The music stops and Florian and I exchange disbelieving looks. Obviously we both feel the need to condemn this brutish behaviour but no one can understand a word we say. If we start shaking our fists and finger pointing then we might just end up being chased out of town by a pack of drunken karaoke kung-fu warriors. Considering it was kind of Florians fault to begin with.
The beautiful rich tapestry of life
As luck would have it, we soon made the acquaintance of a young boy who called himself Dave. I’m sure his real name was a bit less complicated. He said he had learnt English from the Internet and translated to his parents our predicament in not having secured a bed for the night. Soon enough they had us follow them to a comfortable hotel that we never would have found without enduring this rather bizarre set of circumstances.
Just one of many unexpected crazy interludes I’ve had. At the time it can seem overwhelmingly funny, confronting and downright scary. On this trip alone I was surrounded by an angry mob of taxi mafia, robbed, ripped off, run off the road and abused by an over zealous tour operator. I’ve had my fair share of injuries, heat exhaustion, food poisoning, lost and broken gear and run ins with the law.
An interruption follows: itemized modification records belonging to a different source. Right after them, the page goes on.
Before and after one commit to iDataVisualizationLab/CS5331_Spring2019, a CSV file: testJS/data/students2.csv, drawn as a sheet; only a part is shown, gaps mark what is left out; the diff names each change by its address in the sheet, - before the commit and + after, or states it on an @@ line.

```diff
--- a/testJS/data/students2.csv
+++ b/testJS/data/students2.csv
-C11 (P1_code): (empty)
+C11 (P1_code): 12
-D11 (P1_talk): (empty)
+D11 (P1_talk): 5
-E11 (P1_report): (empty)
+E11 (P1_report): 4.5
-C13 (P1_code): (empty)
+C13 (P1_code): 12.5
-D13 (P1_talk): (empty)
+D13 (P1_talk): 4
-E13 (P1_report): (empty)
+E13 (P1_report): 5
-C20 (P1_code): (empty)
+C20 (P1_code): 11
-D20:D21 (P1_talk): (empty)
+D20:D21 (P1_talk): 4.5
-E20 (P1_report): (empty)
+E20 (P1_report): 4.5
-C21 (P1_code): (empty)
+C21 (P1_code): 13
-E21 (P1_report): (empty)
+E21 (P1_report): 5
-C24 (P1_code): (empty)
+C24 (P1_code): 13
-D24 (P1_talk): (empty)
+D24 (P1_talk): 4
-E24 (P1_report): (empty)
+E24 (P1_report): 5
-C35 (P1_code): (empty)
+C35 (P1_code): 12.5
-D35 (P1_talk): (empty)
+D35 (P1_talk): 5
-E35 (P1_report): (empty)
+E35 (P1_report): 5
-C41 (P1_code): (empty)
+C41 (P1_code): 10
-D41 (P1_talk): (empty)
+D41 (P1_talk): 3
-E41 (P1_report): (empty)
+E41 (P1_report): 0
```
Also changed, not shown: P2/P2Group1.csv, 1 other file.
But they make up the rich tapestry of life and it sure beats the hell out of knowing what’s going to happen every other day of your existence.
Are there inherent risks involved in riding a motorcycle through unexplored foreign territory? You bet there is. But in this seemingly risk averse world are we forgetting that the rewards we get are often in direct proportion to how far out of our comfort zone we’re prepared to extend?
Rewards like deep late night conversations with fascinating locals who sometimes give you directions to places you never would have dreamed of. Mind blowing sunsets and sunrises over landscapes so beautiful that me and my problems seem downright insignificant. What about having a meal with the most striking and sensuous combination of flavours that I feel like any adversity I withstood was a miniscule price to pay to bring me to this unique point in time.
The risk versus benefit factor plays a role in almost every decision we make in life. Feeling uncomfortable is probably a sign that you are about to get on board with something that will take you places you’ve never been. Do it carefully and thoughtfully and the pay off could be priceless.